■ Required action: How many of the lines below hold the string "shown"? Say only the number.

** Dataset excerpts follows **

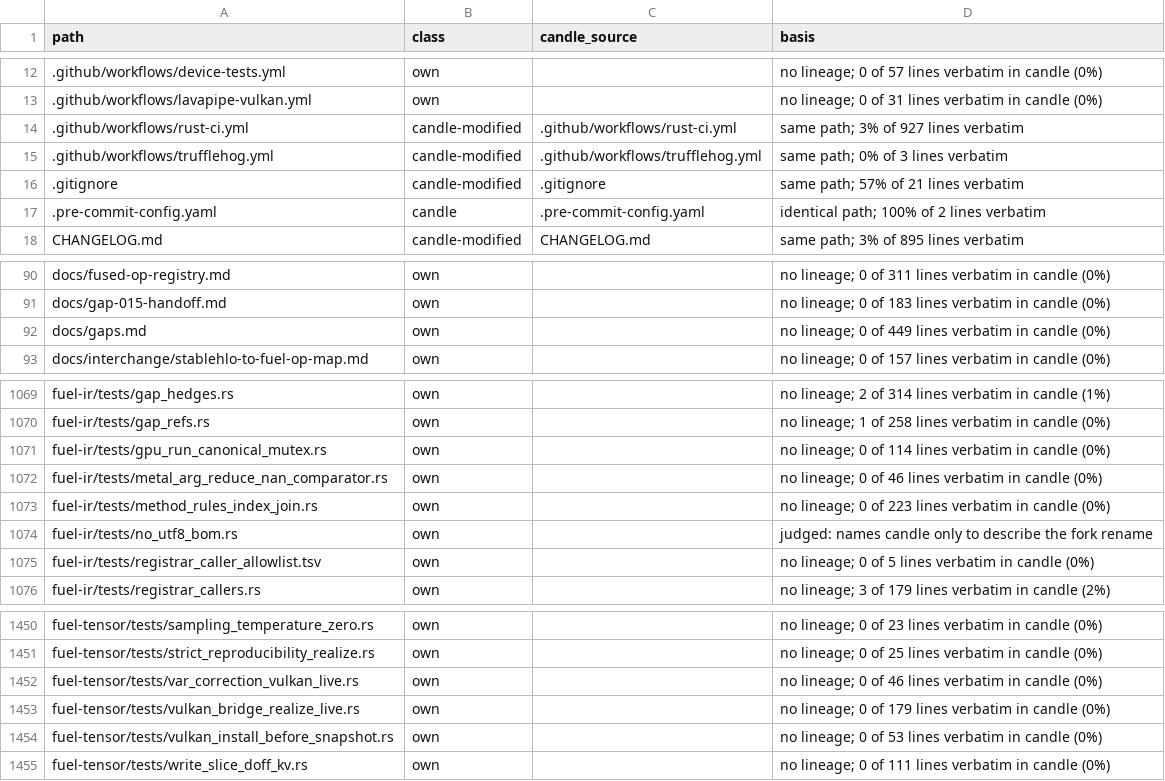
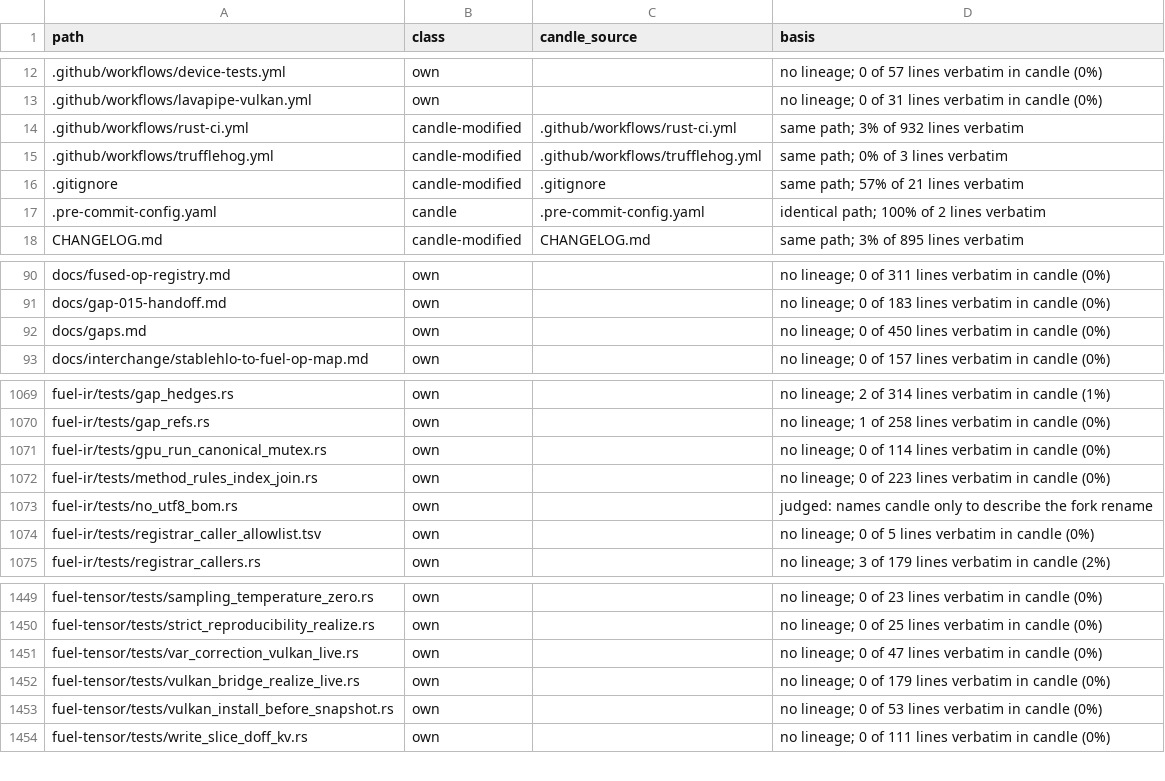
Before and after one commit to ThinkersJournal/fuel, a TSV file: docs/provenance/FILES.tsv, drawn as a sheet; only a part is shown, gaps mark what is left out.

```diff
--- a/docs/provenance/FILES.tsv
+++ b/docs/provenance/FILES.tsv
@@ -13,3 +13,3 @@ path	class	candle_source	basis
 .github/workflows/lavapipe-vulkan.yml	own		no lineage; 0 of 31 lines verbatim in candle (0%)
-.github/workflows/rust-ci.yml	candle-modified	.github/workflows/rust-ci.yml	same path; 3% of 927 lines verbatim
+.github/workflows/rust-ci.yml	candle-modified	.github/workflows/rust-ci.yml	same path; 3% of 932 lines verbatim
 .github/workflows/trufflehog.yml	candle-modified	.github/workflows/trufflehog.yml	same path; 0% of 3 lines verbatim
@@ -91,3 +91,3 @@ docs/fused-op-registry.md	own		no lineage; 0 of 311 lines verbatim in candle (0%
 docs/gap-015-handoff.md	own		no lineage; 0 of 183 lines verbatim in candle (0%)
-docs/gaps.md	own		no lineage; 0 of 449 lines verbatim in candle (0%)
+docs/gaps.md	own		no lineage; 0 of 450 lines verbatim in candle (0%)
 docs/interchange/stablehlo-to-fuel-op-map.md	own		no lineage; 0 of 157 lines verbatim in candle (0%)
@@ -1071,3 +1071,2 @@ fuel-ir/tests/gap_refs.rs	own		no lineage; 1 of 258 lines verbatim in candle (0%
 fuel-ir/tests/gpu_run_canonical_mutex.rs	own		no lineage; 0 of 114 lines verbatim in candle (0%)
-fuel-ir/tests/metal_arg_reduce_nan_comparator.rs	own		no lineage; 0 of 46 lines verbatim in candle (0%)
 fuel-ir/tests/method_rules_index_join.rs	own		no lineage; 0 of 223 lines verbatim in candle (0%)
@@ -1451,3 +1450,3 @@ fuel-tensor/tests/sampling_temperature_zero.rs	own		no lineage; 0 of 23 lines ve
 fuel-tensor/tests/strict_reproducibility_realize.rs	own		no lineage; 0 of 25 lines verbatim in candle (0%)
-fuel-tensor/tests/var_correction_vulkan_live.rs	own		no lineage; 0 of 46 lines verbatim in candle (0%)
+fuel-tensor/tests/var_correction_vulkan_live.rs	own		no lineage; 0 of 47 lines verbatim in candle (0%)
 fuel-tensor/tests/vulkan_bridge_realize_live.rs	own		no lineage; 0 of 179 lines verbatim in candle (0%)
```
Also changed, not shown: 4 other files.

** End of Dataset excerpts **

■ Written answer: 2